Mr. Michael Love became interested in the field of prosthetics after serving as a corpsman at St Albans Naval Hospital during the Vietnam War. His experience working in the surgical unit assisting with general surgery and amputations influenced his decision to pursue a career in prosthetics.
In 1982 Mr. Love established his business, Amputee Treatment Center, located in Batavia, New York. While continuing to see patients and also designing and fabricating prosthetic devices, Mr. Love believed that the traditional rigid prosthetic socket design could be improved upon and began developing prototypes for patients in his spare time. His goal was to design a pneumatic socket, which could accommodate volume fluctuation that all amputees experience to some degree.
Pump It Up! TM
The socket Mr. Love has designed and developed is the trademarked Pump It Up! TM pneumatic socket design and is applicable to both above-knee amputees and below-knee amputees. This design incorporates an inflatable custom-made bladder sandwiched between an inner and outer socket, which allows the wearer to add or remove air with a small hand-held pump, as required to maintain suspension, comfort and add cushioning. The Pump It Up! TM socket design helps solve the fitting problems faced by most amputees.
After 16 years of research and development, two U.S. Patents were awarded to Mr. Love and a third Canadian patent was issued in 2005. Interestingly, during the patent search for comparable products, there were only 25 patents involved a pneumatic socket design, dating from 1860. Of the 25 patents, none were ever successfully manufactured due to the inherent difficulties to design and produce such a product.

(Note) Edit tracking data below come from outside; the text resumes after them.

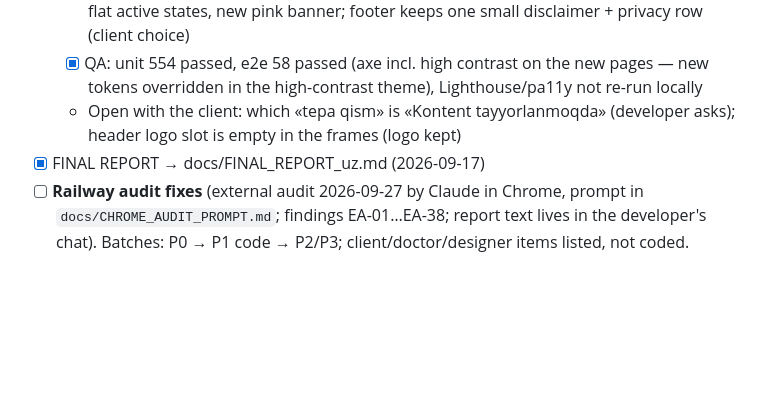
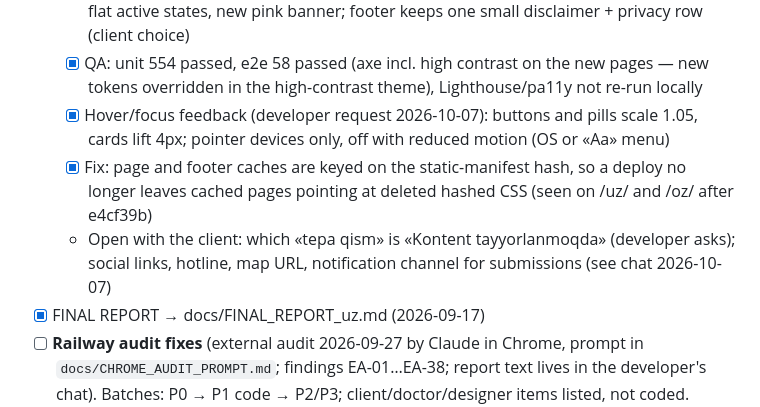
Before and after one commit to diyorbek20037773/ertaaniqla, a Markdown page: PROGRESS.md, the part around the change. Drawn GitHub-style; blank space fills up the shorter version.

Commit message:
docs(progress): hover feedback and deploy-safe page cache
Co-Authored-By: Claude Opus 5.5 <noreply@anthropic.com>

```diff
--- a/PROGRESS.md
+++ b/PROGRESS.md
@@ -159,7 +159,9 @@ The UI design is made by a separate designer and arrives later (Figma). Until th
   - [x] Phase 3 «Bachadon boʻyni saratoni»: awareness page = intro + accordion (shakllari / bosqichlari / xavf-omillari / belgilari / aniqlash-usullari / diagnostika-tanlash); new `method_cards` block, `icon_tiles_bright` layout, pink labelled frames, three-column sign list, flat alert disc and CTA; treatment page = frame 9 + the TZ 4-step route. Frame 8 («Xavf omillari» page — its tab label replaces «Skrining» only in that frame) is merged into the «xavf-omillari» section; the footer link points there (deviation, tell the client)
   - [x] D-079 (client: approved design wins over the TZ): TZ extras removed from the redesigned pages, no header logo, «Aa» accessibility dropdown, lilac/light header pills, flat active states, new pink banner; footer keeps one small disclaimer + privacy row (client choice)
   - [x] QA: unit 554 passed, e2e 58 passed (axe incl. high contrast on the new pages — new tokens overridden in the high-contrast theme), Lighthouse/pa11y not re-run locally
-  - Open with the client: which «tepa qism» is «Kontent tayyorlanmoqda» (developer asks); header logo slot is empty in the frames (logo kept)
+  - [x] Hover/focus feedback (developer request 2026-10-07): buttons and pills scale 1.05, cards lift 4px; pointer devices only, off with reduced motion (OS or «Aa» menu)
+  - [x] Fix: page and footer caches are keyed on the static-manifest hash, so a deploy no longer leaves cached pages pointing at deleted hashed CSS (seen on /uz/ and /oz/ after e4cf39b)
+  - Open with the client: which «tepa qism» is «Kontent tayyorlanmoqda» (developer asks); social links, hotline, map URL, notification channel for submissions (see chat 2026-10-07)
 - [x] FINAL REPORT → docs/FINAL_REPORT_uz.md (2026-09-17)
 - [ ] **Railway audit fixes** (external audit 2026-09-27 by Claude in Chrome, prompt in
   `docs/CHROME_AUDIT_PROMPT.md`; findings EA-01…EA-38; report text lives in the developer's chat).
```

The prosthetic socket is the portion of the artificial limb that the amputee wears over the residual limb. Because it must bear the weight of the individual, the socket is generally quite rigid and unforgiving and yet the socket is the essential part of the prosthesis. Although many new components and materials have been developed over the years, the basic design of a prosthetic socket has remained unchanged since the Civil War. Most amputees adjust the fit of their socket by adding or removing a combination of stump socks, liners or sheaths during the day. This is cumbersome and antiquated to say the least.
Most amputees experience volume changes every day, which cannot be accommodated in a traditional socket design with rigid walls. A daily change in volume is very similar to your hands and feet swelling at the end of the day. Therefore, a prosthetic device that allows the wearer to continually adjust the fit of their artificial limb is ideal and this is what the Pump It Up! TM socket design accomplishes.
For below-knee and above-knee amputees a cast is taken over the residual limb or the appropriate liner (with or without locking mechanism) to begin fabrication. The liner can be of made of any gel material from any manufacturer, locking or cushion and of any thickness. After fitting of the check socket, the polypropylene inner socket is fabricated and the openings are created in the inner socket that allow the bladder to migrate through the openings and contact the liner or residual limb. Prosthetic stump socks can still be worn in either case if desired. The openings are usually placed in the weight bearing areas and because the bladder fits circumferentially the openings can be anywhere within the socket. The outer socket is fabricated out of acrylic resin, carbon acryl or carbon fiber resulting in a streamlined socket with flexible inner socket, Pump It Up! TM socket design and laminated outer socket, the equivalent in thickness of a conventional socket. A small valve through the outside of the prosthesis allows the wearer the freedom to add or remove air with a handheld pump from the bladder to adjust for comfort, as well as fit without removing the prosthesis.
The Pump It Up! TM is covered by health insurance with appropriate documentation.